> _What you will do_: Collect the lines of the entries where "index" shows up.

> _Dataset content_:
● ● ● ● ●
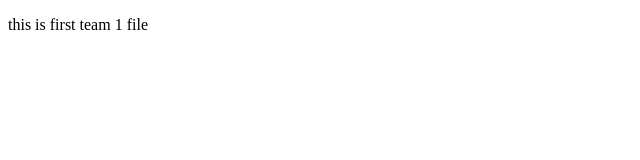
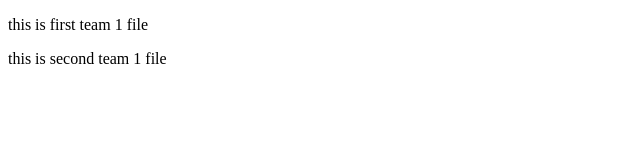
Before and after one commit to nitish-002/gitoperations, a plain HTML site: page index.html in a window 1280 px wide. Shown: the whole page, without its empty margins (0-640 px from the left). Drawn offline with Linux system fonts and the light colour scheme.

Commit message:
added a line in main

```diff
--- a/index.html
+++ b/index.html
@@ -7,5 +7,6 @@
 </head>
 <body>
     <p>this is first team 1 file</p>
+    <p>this is second team 1 file</p>
 </body>
 </html>
```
● ● ● ● ●
> _Task solution_:
Before and after one commit to nitish-002/gitoperations, a plain HTML site: page index.html in a window 1280 px wide. Shown: the whole page, without its empty margins (0-640 px from the left). Drawn offline with Linux system fonts and the light colour scheme.
--- a/index.html
+++ b/index.html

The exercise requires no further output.